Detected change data
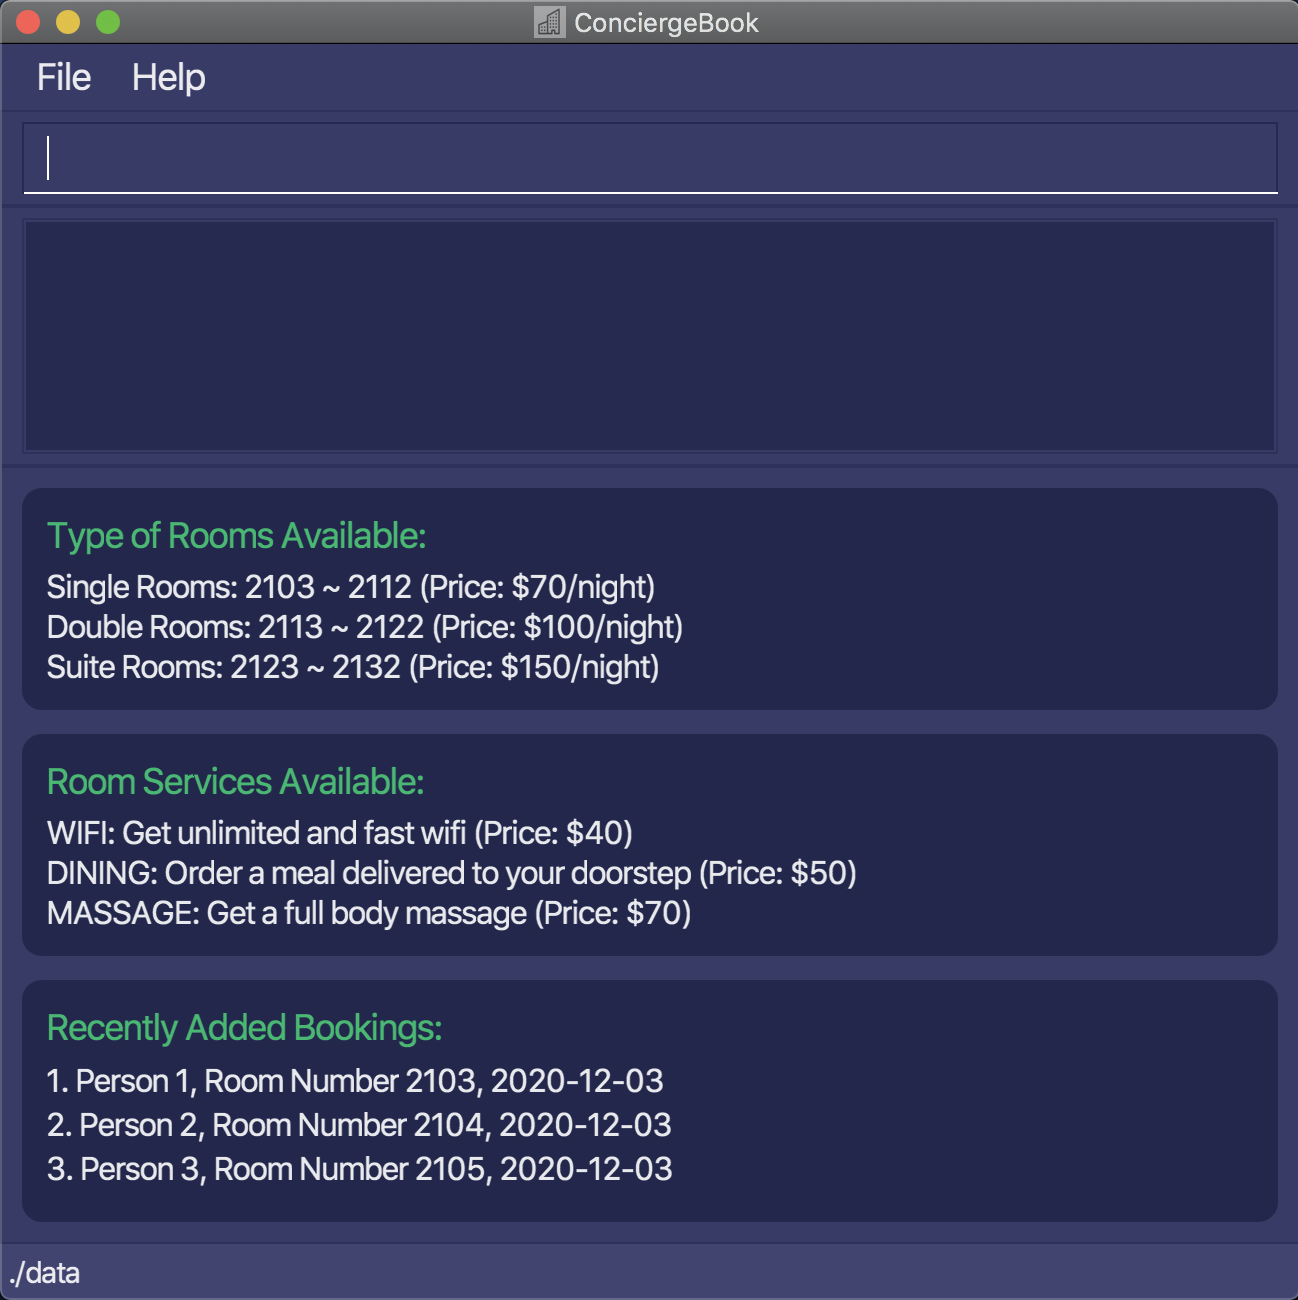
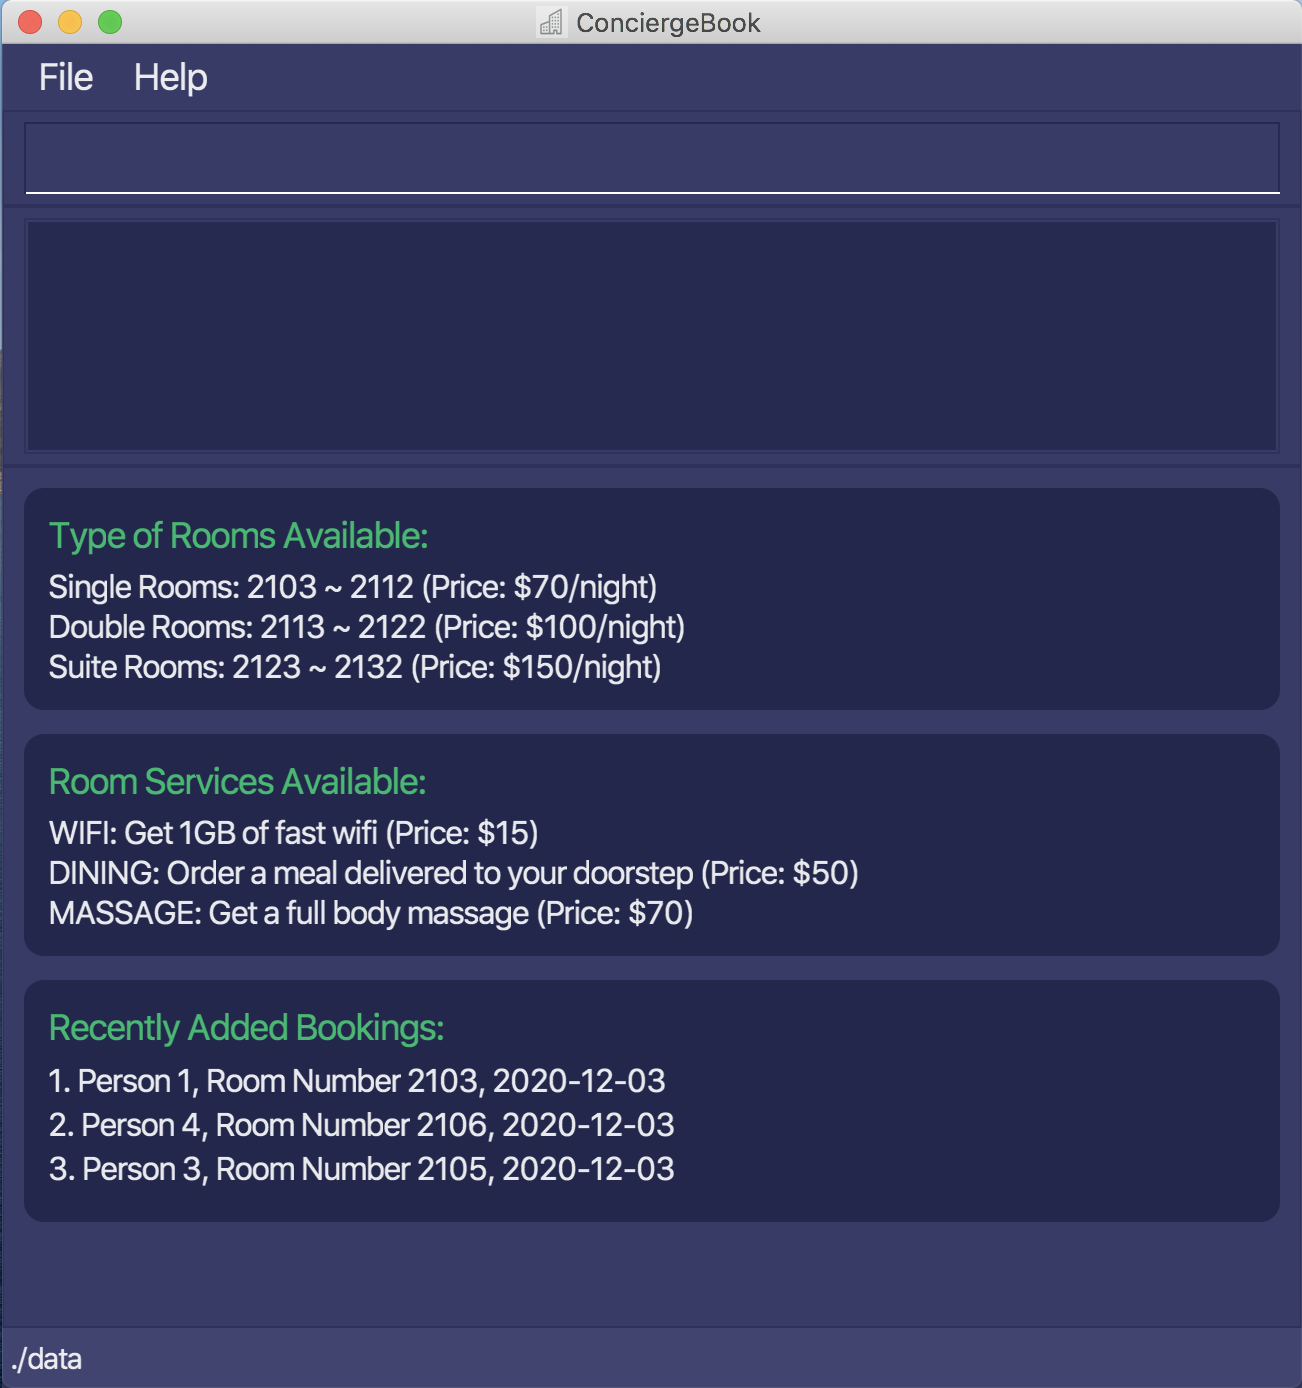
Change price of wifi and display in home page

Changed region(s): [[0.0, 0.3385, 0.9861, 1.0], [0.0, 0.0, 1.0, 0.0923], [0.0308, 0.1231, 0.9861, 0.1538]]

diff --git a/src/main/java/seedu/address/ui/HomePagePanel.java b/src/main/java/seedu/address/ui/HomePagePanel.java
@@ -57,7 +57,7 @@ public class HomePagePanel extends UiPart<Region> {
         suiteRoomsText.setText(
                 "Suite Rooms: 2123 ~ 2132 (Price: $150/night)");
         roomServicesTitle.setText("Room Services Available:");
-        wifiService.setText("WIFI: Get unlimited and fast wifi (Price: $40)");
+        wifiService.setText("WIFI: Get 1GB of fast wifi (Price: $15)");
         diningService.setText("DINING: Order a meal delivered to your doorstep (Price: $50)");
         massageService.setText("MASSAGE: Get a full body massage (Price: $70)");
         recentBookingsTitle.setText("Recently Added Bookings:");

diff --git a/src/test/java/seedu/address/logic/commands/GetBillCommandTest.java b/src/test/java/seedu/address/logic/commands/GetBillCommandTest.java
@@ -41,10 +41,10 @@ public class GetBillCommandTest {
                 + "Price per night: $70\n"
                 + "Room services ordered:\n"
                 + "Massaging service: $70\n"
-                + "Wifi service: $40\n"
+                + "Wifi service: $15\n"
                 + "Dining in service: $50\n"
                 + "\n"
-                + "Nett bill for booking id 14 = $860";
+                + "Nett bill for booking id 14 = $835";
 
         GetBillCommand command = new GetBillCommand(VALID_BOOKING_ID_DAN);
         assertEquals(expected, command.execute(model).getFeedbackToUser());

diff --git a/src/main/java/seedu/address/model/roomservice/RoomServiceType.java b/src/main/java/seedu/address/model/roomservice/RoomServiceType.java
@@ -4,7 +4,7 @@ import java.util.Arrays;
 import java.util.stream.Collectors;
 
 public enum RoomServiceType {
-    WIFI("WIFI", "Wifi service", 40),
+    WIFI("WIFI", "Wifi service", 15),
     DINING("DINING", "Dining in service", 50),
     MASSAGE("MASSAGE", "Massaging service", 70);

...

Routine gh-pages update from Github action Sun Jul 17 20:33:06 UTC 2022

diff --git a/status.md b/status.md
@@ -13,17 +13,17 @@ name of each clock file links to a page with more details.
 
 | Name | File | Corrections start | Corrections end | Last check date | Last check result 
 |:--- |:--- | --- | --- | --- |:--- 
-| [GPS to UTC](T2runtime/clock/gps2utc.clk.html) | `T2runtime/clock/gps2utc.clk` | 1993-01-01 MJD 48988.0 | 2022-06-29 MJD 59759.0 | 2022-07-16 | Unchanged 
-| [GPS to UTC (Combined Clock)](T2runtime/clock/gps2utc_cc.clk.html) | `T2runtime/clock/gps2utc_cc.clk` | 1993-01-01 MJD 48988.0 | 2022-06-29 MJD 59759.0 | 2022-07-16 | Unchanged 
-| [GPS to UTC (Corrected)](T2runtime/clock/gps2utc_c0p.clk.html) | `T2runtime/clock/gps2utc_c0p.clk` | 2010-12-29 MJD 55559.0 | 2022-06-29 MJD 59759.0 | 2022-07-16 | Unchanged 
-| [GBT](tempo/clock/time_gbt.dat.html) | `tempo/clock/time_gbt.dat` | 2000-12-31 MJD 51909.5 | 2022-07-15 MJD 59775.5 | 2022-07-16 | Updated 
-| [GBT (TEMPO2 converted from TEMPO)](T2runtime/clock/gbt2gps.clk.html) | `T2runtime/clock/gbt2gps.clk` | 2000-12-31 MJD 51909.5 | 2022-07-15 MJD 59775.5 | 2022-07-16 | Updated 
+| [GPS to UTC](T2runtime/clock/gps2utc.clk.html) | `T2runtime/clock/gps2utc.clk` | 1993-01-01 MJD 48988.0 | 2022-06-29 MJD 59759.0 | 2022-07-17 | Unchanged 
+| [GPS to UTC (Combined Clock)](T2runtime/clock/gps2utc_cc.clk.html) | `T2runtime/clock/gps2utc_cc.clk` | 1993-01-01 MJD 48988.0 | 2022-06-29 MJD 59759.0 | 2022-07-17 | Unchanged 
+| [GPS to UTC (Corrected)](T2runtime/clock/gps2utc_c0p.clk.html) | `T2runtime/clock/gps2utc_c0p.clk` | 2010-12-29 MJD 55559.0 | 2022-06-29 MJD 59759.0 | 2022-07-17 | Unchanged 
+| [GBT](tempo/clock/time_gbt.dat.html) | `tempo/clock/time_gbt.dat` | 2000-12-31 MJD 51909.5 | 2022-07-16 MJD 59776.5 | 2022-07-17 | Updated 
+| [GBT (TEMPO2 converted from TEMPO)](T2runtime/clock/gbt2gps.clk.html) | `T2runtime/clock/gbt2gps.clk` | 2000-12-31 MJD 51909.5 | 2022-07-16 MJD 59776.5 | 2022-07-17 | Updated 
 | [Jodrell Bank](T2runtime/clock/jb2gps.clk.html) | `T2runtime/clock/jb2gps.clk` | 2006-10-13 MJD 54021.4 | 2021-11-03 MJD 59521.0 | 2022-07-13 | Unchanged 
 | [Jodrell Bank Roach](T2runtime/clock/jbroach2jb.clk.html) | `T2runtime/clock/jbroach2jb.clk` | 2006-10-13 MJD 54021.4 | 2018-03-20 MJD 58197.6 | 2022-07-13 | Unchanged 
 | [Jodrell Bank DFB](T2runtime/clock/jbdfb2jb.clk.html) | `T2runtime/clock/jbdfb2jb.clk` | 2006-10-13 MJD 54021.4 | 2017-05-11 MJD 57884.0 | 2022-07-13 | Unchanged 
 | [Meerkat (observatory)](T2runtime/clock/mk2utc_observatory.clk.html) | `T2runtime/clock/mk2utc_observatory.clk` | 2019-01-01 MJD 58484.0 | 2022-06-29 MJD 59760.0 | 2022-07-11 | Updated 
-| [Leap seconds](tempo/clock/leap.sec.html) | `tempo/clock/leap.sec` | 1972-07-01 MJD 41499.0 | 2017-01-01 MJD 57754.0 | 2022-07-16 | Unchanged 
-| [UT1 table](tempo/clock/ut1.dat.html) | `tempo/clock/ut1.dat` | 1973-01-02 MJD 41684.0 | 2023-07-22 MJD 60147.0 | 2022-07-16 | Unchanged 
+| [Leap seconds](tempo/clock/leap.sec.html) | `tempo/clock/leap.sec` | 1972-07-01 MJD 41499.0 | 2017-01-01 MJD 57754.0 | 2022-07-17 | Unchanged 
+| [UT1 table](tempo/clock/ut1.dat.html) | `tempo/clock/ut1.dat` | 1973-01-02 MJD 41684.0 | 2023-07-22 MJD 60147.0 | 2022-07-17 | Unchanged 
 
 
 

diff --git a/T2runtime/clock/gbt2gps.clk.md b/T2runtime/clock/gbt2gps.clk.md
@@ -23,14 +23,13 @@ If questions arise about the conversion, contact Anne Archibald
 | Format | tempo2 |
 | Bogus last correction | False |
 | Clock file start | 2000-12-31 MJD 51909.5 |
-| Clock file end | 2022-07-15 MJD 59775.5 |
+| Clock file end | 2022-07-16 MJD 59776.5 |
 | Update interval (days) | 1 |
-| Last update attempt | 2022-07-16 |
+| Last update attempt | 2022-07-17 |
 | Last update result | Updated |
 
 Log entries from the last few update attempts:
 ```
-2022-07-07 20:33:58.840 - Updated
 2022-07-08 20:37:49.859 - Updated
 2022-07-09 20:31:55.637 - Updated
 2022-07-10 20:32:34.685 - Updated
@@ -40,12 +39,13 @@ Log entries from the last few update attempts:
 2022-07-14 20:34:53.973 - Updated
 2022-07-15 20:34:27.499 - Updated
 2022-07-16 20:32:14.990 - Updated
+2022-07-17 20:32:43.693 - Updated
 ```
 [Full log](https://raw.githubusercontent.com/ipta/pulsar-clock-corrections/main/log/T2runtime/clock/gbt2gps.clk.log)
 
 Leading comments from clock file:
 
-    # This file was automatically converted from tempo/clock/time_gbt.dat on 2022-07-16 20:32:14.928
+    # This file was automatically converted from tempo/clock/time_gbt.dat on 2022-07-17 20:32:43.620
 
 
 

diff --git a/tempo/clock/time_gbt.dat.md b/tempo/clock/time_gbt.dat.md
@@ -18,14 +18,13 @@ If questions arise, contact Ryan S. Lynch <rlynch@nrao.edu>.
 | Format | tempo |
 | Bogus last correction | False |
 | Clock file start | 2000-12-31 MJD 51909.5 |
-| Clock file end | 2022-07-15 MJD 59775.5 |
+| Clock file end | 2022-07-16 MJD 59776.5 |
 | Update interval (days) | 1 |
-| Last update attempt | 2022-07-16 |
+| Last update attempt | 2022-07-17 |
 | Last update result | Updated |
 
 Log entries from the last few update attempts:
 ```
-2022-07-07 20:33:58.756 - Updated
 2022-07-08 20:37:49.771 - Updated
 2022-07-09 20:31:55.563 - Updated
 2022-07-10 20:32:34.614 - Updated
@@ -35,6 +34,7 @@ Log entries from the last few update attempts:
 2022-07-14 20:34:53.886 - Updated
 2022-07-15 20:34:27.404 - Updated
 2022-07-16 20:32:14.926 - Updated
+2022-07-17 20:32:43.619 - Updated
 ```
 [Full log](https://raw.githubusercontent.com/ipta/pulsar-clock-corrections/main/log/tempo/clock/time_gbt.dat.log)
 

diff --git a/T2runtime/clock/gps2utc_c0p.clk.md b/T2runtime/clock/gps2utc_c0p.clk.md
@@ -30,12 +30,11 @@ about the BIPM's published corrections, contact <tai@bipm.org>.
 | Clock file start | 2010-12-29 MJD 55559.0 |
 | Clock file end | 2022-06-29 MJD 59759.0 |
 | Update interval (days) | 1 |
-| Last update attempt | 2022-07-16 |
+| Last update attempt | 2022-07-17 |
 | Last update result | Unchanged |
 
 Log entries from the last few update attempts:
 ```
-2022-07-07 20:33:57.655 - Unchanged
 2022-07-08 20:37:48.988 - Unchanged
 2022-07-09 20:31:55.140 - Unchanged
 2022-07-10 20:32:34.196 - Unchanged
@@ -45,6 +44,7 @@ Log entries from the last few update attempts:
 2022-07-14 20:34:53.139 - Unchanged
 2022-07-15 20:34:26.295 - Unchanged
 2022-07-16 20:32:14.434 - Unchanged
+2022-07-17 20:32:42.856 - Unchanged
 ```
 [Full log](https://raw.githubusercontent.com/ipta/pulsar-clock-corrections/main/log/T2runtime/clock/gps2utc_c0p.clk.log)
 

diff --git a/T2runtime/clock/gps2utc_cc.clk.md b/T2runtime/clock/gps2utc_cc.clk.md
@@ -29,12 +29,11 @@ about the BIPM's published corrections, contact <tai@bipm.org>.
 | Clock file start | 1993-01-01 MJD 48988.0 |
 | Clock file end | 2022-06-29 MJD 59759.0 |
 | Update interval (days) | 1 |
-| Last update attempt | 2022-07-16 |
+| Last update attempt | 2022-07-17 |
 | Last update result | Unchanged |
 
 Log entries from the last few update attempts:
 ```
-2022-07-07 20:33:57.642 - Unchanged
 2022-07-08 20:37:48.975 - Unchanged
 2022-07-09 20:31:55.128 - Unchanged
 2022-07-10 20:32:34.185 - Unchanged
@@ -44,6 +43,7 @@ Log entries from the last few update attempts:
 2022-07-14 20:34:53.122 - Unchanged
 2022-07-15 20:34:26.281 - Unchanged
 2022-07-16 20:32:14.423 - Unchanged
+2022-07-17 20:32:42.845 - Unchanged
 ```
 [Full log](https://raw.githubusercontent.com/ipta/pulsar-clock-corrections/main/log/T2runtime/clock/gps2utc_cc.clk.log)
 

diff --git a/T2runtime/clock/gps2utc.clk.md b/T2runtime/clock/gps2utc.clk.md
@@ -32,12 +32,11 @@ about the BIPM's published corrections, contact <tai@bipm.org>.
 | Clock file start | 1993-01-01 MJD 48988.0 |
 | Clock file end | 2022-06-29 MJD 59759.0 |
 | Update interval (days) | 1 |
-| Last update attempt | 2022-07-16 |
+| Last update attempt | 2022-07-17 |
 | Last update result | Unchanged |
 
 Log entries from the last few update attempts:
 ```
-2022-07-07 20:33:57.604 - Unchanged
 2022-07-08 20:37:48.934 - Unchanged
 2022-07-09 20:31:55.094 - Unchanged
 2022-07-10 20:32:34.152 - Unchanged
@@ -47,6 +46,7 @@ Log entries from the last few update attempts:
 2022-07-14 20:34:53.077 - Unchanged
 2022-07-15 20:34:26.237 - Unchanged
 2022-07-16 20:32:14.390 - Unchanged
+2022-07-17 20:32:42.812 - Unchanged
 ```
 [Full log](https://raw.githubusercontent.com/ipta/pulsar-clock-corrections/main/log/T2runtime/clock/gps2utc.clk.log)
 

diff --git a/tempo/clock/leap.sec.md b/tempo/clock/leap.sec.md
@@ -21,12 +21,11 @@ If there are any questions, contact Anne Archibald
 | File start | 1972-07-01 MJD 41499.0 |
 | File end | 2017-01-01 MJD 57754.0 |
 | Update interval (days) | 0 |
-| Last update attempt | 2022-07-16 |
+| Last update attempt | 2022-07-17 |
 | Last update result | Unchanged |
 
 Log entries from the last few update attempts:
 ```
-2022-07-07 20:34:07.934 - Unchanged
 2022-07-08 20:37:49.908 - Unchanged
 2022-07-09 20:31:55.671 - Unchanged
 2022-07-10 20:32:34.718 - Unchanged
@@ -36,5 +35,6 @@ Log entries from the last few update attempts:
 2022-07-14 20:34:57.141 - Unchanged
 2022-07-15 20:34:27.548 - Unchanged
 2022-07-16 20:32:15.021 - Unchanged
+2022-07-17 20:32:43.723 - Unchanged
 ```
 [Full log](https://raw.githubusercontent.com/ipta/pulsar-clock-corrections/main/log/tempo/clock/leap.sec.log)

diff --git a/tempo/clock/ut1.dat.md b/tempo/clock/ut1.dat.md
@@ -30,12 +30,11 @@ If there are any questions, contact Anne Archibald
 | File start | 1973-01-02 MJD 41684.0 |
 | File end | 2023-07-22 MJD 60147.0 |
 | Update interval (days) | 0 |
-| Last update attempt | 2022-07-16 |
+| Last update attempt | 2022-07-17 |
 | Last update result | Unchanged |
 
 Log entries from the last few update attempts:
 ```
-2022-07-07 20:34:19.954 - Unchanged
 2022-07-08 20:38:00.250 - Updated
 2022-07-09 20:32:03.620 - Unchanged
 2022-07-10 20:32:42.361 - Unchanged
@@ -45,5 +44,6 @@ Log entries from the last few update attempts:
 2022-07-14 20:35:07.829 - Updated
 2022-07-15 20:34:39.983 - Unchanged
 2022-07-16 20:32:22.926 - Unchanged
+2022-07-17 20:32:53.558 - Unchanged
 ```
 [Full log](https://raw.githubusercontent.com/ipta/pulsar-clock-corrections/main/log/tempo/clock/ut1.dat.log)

■ **Task prompt**:
From the records above, return each line where "start" occurs.

■ **Expected answer**:
 | Name | File | Corrections start | Corrections end | Last check date | Last check result 
 | Clock file start | 2000-12-31 MJD 51909.5 |
 | Clock file start | 2000-12-31 MJD 51909.5 |
 | Clock file start | 2010-12-29 MJD 55559.0 |
 | Clock file start | 1993-01-01 MJD 48988.0 |
 | Clock file start | 1993-01-01 MJD 48988.0 |
 | File start | 1972-07-01 MJD 41499.0 |
 | File start | 1973-01-02 MJD 41684.0 |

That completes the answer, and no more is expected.